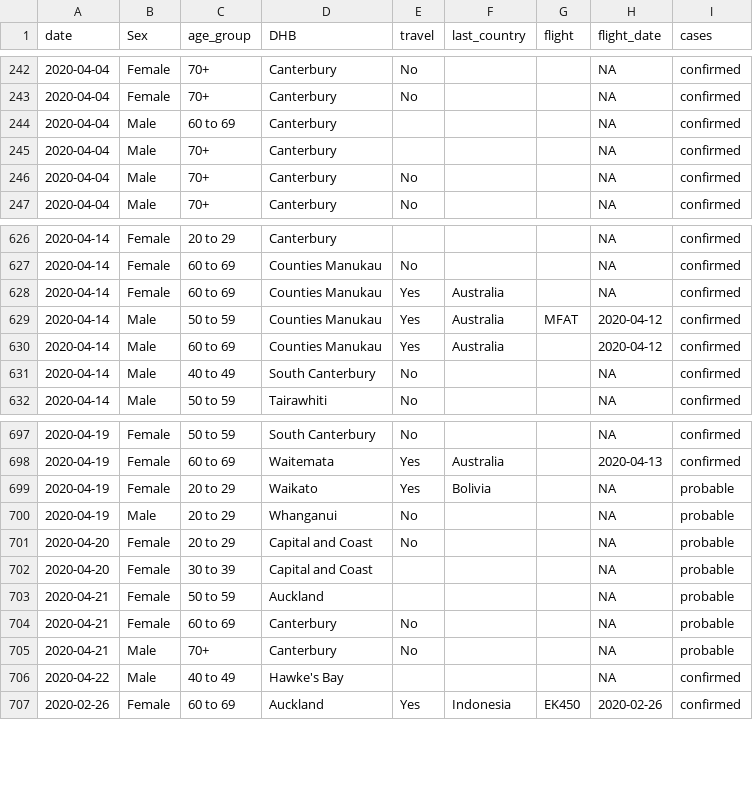
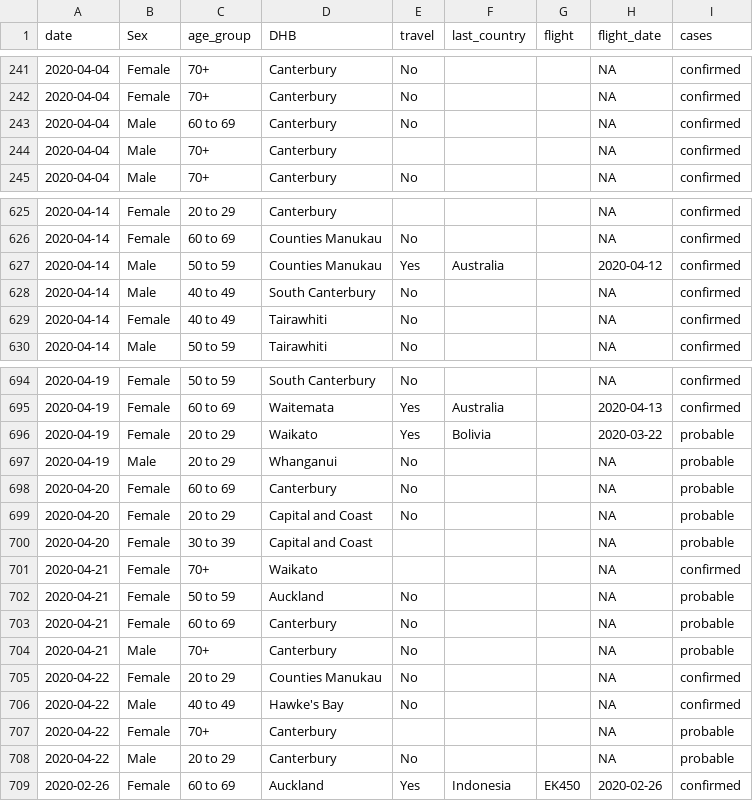
Before and after one commit to MattBixley/COVID19, a CSV file: data/nz_moh.csv, drawn as a sheet; only a part is shown, gaps mark what is left out; the diff covers the shown part only.

```diff
--- a/data/nz_moh.csv
+++ b/data/nz_moh.csv
@@ -243,5 +242,4 @@ date,Sex,age_group,DHB,travel,last_country,flight,flight_date,cases
 2020-04-04,Female,70+,Canterbury,No,,,NA,confirmed
-2020-04-04,Male,60 to 69,Canterbury,,,,NA,confirmed
+2020-04-04,Male,60 to 69,Canterbury,No,,,NA,confirmed
 2020-04-04,Male,70+,Canterbury,,,,NA,confirmed
-2020-04-04,Male,70+,Canterbury,No,,,NA,confirmed
 2020-04-04,Male,70+,Canterbury,No,,,NA,confirmed
@@ -627,6 +626,5 @@ date,Sex,age_group,DHB,travel,last_country,flight,flight_date,cases
 2020-04-14,Female,60 to 69,Counties Manukau,No,,,NA,confirmed
-2020-04-14,Female,60 to 69,Counties Manukau,Yes,Australia,,NA,confirmed
-2020-04-14,Male,50 to 59,Counties Manukau,Yes,Australia,MFAT,2020-04-12,confirmed
-2020-04-14,Male,60 to 69,Counties Manukau,Yes,Australia,,2020-04-12,confirmed
+2020-04-14,Male,50 to 59,Counties Manukau,Yes,Australia,,2020-04-12,confirmed
 2020-04-14,Male,40 to 49,South Canterbury,No,,,NA,confirmed
+2020-04-14,Female,40 to 49,Tairawhiti,No,,,NA,confirmed
 2020-04-14,Male,50 to 59,Tairawhiti,No,,,NA,confirmed
@@ -698,10 +695,15 @@ date,Sex,age_group,DHB,travel,last_country,flight,flight_date,cases
 2020-04-19,Female,60 to 69,Waitemata,Yes,Australia,,2020-04-13,confirmed
-2020-04-19,Female,20 to 29,Waikato,Yes,Bolivia,,NA,probable
+2020-04-19,Female,20 to 29,Waikato,Yes,Bolivia,,2020-03-22,probable
 2020-04-19,Male,20 to 29,Whanganui,No,,,NA,probable
+2020-04-20,Female,60 to 69,Canterbury,No,,,NA,probable
 2020-04-20,Female,20 to 29,Capital and Coast,No,,,NA,probable
 2020-04-20,Female,30 to 39,Capital and Coast,,,,NA,probable
-2020-04-21,Female,50 to 59,Auckland,,,,NA,probable
+2020-04-21,Female,70+,Waikato,,,,NA,confirmed
+2020-04-21,Female,50 to 59,Auckland,No,,,NA,probable
 2020-04-21,Female,60 to 69,Canterbury,No,,,NA,probable
 2020-04-21,Male,70+,Canterbury,No,,,NA,probable
-2020-04-22,Male,40 to 49,Hawke's Bay,,,,NA,confirmed
+2020-04-22,Female,20 to 29,Counties Manukau,No,,,NA,confirmed
+2020-04-22,Male,40 to 49,Hawke's Bay,No,,,NA,confirmed
+2020-04-22,Female,70+,Canterbury,,,,NA,probable
+2020-04-22,Male,20 to 29,Canterbury,No,,,NA,probable
 2020-02-26,Female,60 to 69,Auckland,Yes,Indonesia,EK450,2020-02-26,confirmed
```
Also changed, not shown: 5 added rows, 6 removed rows and 52 edited cells elsewhere in this file, 3 other files.
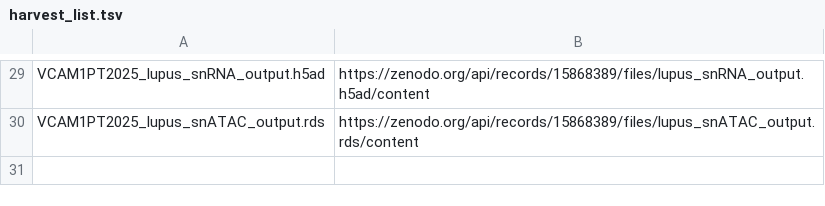
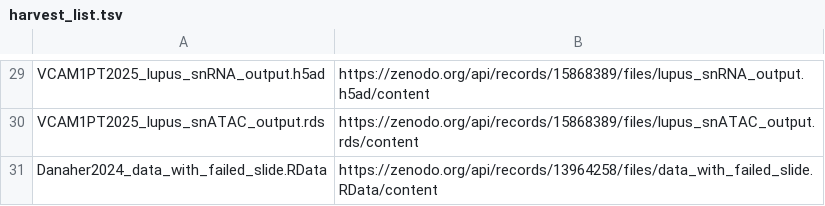
Before and after one commit to messiah5646/BioModel-for-RLN, a TSV file: experiments/unblock-2026-11-25/harvest_list.tsv, drawn as a sheet; only a part is shown, gaps mark what is left out.

```diff
--- a/experiments/unblock-2026-11-25/harvest_list.tsv
+++ b/experiments/unblock-2026-11-25/harvest_list.tsv
@@ -30 +30,2 @@ VCAM1PT2025_lupus_snRNA_output.h5ad	https://zenodo.org/api/records/15868389/file
 VCAM1PT2025_lupus_snATAC_output.rds	https://zenodo.org/api/records/15868389/files/lupus_snATAC_output.rds/content
+Danaher2024_data_with_failed_slide.RData	https://zenodo.org/api/records/13964258/files/data_with_failed_slide.RData/content
```
Also changed, not shown: experiments/unblock-2026-11-25/MANIFEST-harvest.tsv, 1 other file.
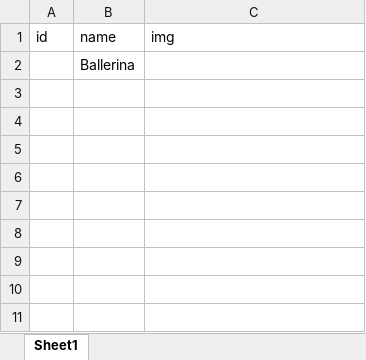
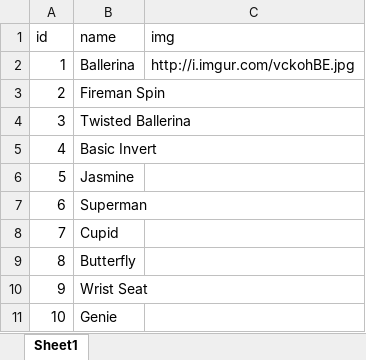
Before and after one commit to kemirea/aerial-genie, an Excel workbook: doc/DBSpreadsheet.xlsx, sheet Sheet1, drawn as a sheet; values as stored, in another font and other column widths than the file's, no borders; table styles not drawn; removed rows and columns are numbered as before the commit, all else as after; the diff names each change by its address in the sheet, - before the commit and + after, or states it on an @@ line.

```diff
--- a/doc/DBSpreadsheet.xlsx (sheet Sheet1)
+++ b/doc/DBSpreadsheet.xlsx (sheet Sheet1)
-row 2:  | Ballerina
+row 2: 1 | Ballerina | http://i.imgur.com/vckohBE.jpg
+row 3: 2 | Fireman Spin
+row 4: 3 | Twisted Ballerina
+row 5: 4 | Basic Invert
+row 6: 5 | Jasmine
+row 7: 6 | Superman
+row 8: 7 | Cupid
+row 9: 8 | Butterfly
+row 10: 9 | Wrist Seat
+row 11: 10 | Genie
```
Also changed, not shown: 8 other files.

★ ★ ★ ★

Task statement ▸ Return each line of the material above in which the string "Bolivia" appears.

Exercise result ▸
-2020-04-19,Female,20 to 29,Waikato,Yes,Bolivia,,NA,probable
+2020-04-19,Female,20 to 29,Waikato,Yes,Bolivia,,2020-03-22,probable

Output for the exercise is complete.